DATASET CONTENT =>
+ + + + +
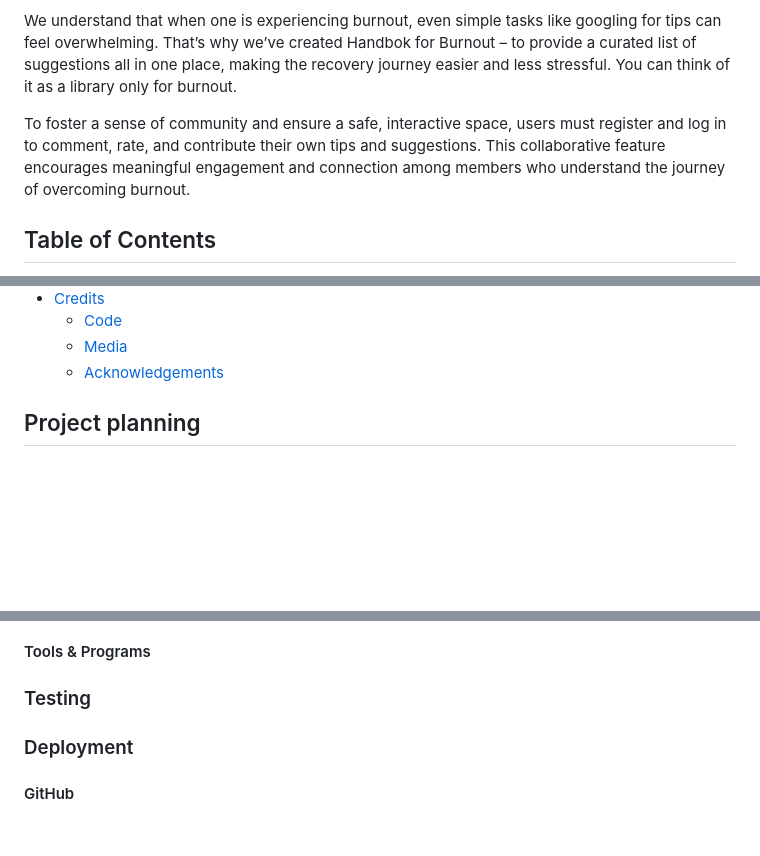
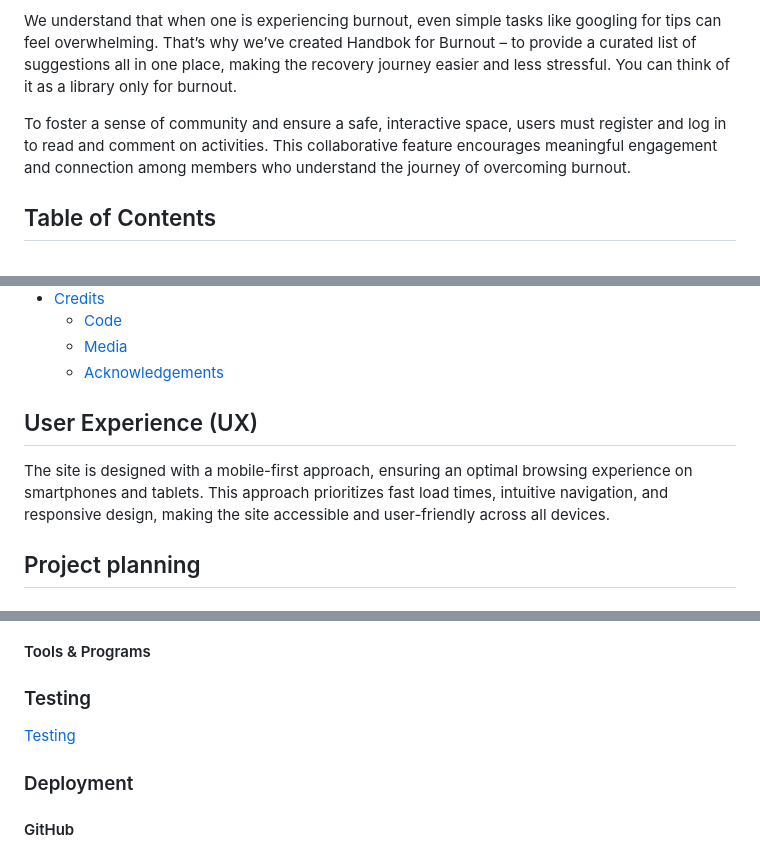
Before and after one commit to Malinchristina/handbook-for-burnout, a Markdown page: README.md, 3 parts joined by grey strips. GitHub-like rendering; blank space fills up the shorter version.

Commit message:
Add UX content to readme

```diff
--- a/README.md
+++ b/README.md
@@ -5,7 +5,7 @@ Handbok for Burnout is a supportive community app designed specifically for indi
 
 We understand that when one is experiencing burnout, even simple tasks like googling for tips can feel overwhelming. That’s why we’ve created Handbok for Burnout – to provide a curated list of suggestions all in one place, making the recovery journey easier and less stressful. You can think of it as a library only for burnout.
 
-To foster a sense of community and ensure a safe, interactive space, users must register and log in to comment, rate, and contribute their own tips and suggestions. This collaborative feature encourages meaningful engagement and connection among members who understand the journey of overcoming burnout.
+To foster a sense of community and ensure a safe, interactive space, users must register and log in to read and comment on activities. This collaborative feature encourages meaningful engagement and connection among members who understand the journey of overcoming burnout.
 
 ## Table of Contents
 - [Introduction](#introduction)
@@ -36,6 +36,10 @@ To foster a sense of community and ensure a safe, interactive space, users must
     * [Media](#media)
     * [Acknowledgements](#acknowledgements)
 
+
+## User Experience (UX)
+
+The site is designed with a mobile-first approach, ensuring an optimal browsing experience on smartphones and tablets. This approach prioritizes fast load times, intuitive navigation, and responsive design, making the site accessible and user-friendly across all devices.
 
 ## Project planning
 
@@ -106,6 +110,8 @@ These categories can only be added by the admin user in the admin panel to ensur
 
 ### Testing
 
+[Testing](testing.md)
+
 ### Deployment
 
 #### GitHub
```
+ + + + +
TASK GOAL =>
Find how many lines in the data above include the string "GitHub", and give that number alone.

SOLUTION BELOW =>
2